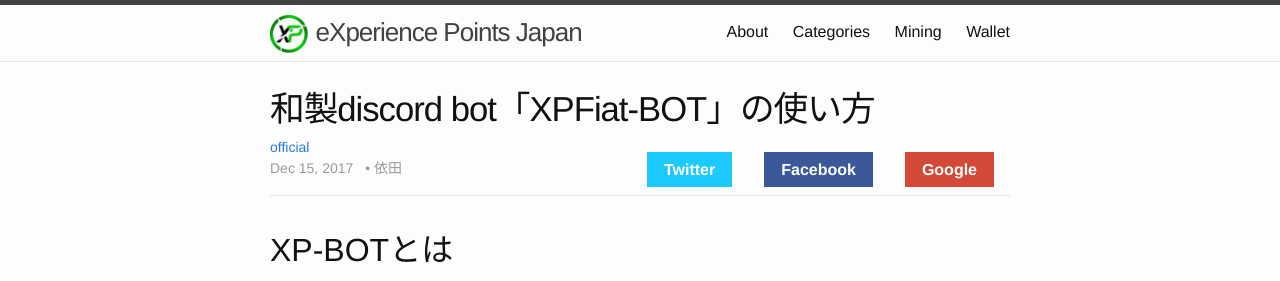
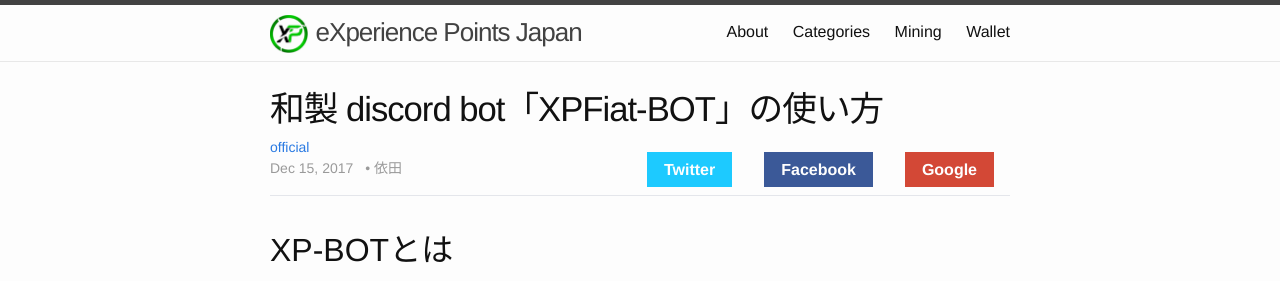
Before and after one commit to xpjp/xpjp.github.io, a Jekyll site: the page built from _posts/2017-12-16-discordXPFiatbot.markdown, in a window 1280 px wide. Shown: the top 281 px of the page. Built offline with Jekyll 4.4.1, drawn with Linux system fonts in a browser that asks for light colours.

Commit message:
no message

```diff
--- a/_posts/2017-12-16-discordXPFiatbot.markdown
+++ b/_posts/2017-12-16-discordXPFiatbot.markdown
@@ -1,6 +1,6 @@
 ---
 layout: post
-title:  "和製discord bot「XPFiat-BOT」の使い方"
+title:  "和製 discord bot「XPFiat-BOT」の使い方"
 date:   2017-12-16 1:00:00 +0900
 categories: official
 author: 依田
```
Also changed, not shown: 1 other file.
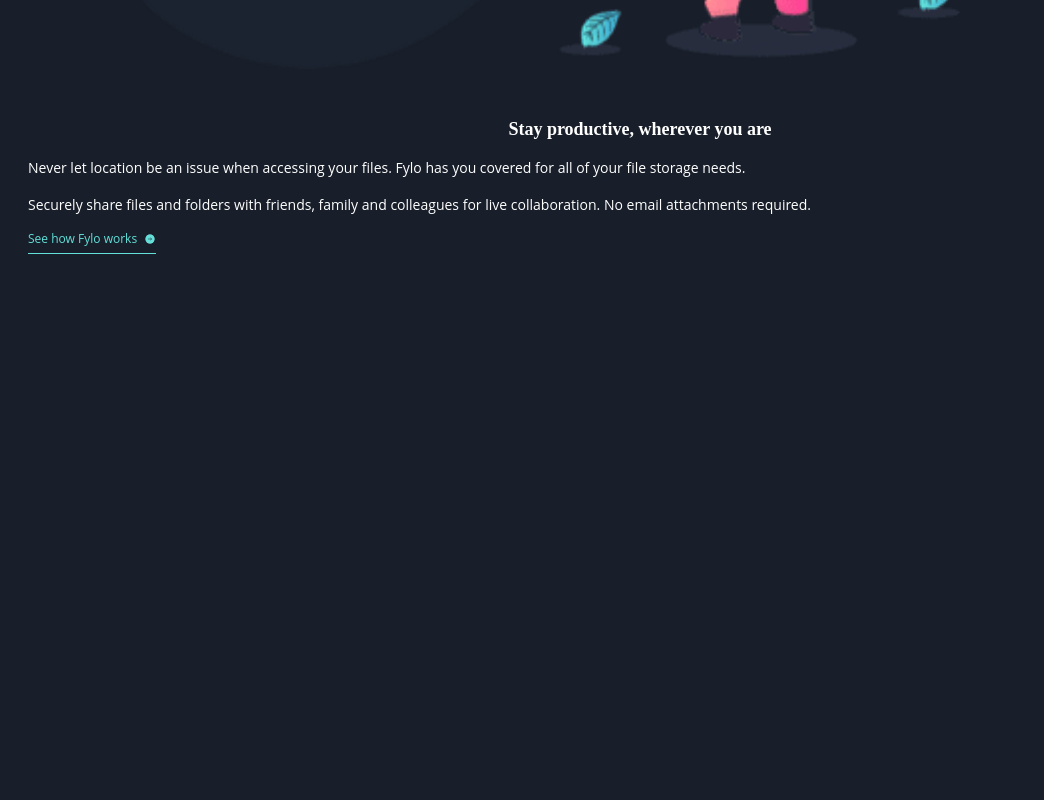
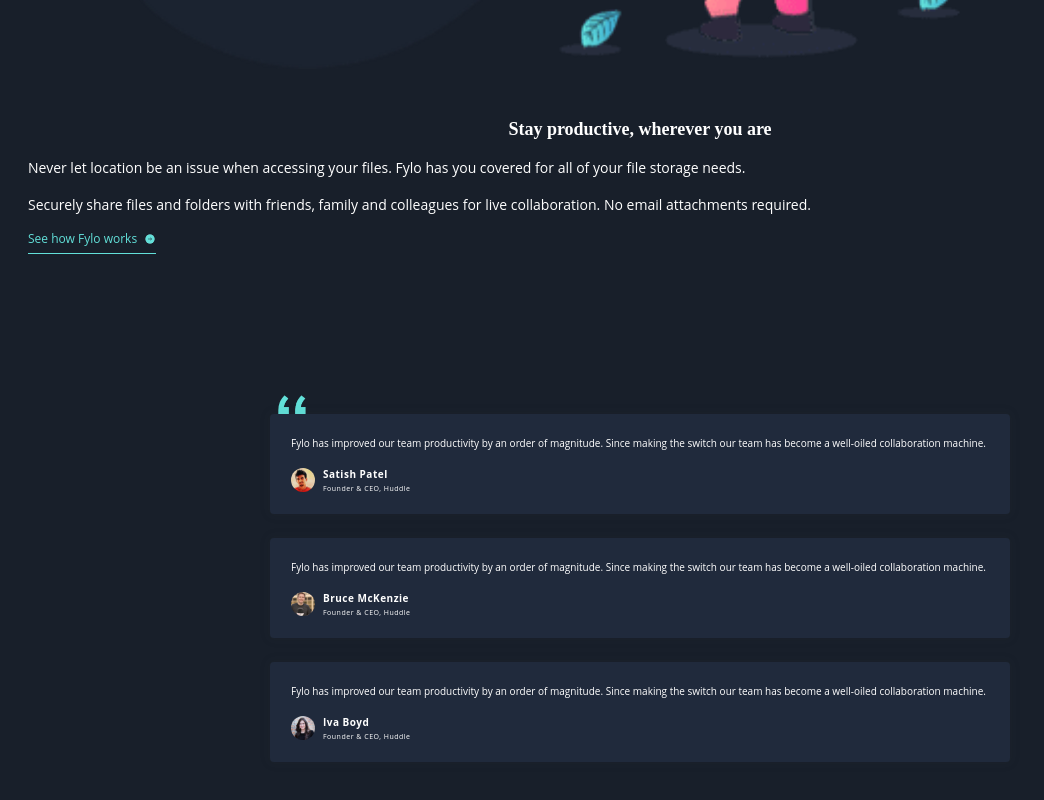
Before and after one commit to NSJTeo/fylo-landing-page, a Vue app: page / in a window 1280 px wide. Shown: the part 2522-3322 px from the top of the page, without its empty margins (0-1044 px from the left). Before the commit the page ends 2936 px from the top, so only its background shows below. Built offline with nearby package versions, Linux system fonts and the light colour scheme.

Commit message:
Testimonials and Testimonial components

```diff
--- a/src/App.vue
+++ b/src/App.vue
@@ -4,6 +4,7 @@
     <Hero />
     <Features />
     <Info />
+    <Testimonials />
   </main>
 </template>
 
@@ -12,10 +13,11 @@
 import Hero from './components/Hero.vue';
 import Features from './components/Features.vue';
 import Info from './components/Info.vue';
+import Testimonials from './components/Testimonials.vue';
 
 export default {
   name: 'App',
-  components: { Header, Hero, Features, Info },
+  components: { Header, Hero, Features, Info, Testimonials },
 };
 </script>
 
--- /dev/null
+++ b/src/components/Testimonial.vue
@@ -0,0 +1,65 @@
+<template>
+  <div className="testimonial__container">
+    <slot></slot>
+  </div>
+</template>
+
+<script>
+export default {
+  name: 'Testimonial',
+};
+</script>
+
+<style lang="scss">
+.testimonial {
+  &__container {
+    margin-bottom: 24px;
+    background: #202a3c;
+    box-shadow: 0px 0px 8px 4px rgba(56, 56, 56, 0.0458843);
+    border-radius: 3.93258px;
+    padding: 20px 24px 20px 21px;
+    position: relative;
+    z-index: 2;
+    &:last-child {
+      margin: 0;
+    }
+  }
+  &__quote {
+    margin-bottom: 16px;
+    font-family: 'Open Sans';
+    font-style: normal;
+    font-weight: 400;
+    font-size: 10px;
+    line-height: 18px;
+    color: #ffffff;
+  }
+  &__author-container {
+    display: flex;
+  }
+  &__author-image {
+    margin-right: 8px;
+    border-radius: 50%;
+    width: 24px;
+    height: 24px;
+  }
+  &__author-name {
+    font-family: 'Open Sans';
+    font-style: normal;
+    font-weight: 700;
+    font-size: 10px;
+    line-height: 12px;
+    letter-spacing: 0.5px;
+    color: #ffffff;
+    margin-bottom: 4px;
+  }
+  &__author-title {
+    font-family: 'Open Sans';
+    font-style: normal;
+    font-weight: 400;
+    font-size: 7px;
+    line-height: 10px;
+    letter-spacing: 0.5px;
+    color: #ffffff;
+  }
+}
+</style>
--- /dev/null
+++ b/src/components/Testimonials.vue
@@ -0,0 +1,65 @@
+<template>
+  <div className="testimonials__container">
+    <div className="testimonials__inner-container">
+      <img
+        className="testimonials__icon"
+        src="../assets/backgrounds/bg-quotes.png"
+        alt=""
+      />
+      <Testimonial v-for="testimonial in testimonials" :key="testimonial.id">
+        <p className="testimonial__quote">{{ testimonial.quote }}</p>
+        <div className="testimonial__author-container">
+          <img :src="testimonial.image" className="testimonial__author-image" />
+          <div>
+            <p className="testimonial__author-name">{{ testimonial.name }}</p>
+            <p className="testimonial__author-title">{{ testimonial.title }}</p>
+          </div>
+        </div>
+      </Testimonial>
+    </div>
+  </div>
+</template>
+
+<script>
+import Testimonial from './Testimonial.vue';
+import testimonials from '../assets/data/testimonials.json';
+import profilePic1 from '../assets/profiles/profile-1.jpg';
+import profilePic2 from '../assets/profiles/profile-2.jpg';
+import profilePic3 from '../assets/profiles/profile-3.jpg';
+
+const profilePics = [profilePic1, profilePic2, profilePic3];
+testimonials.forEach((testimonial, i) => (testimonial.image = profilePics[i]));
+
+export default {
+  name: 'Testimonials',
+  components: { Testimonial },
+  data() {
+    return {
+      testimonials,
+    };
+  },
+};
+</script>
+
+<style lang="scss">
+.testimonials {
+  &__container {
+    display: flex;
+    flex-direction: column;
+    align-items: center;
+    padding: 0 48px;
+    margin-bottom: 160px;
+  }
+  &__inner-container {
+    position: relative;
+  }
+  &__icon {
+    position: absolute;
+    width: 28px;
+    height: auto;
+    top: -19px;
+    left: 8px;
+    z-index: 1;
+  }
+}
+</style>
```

━━━━━━━━━━

> _Directions for this task_: Nothing but a number is wanted here: how many lines of the material contain the string "height".

> _Worked solution_: 5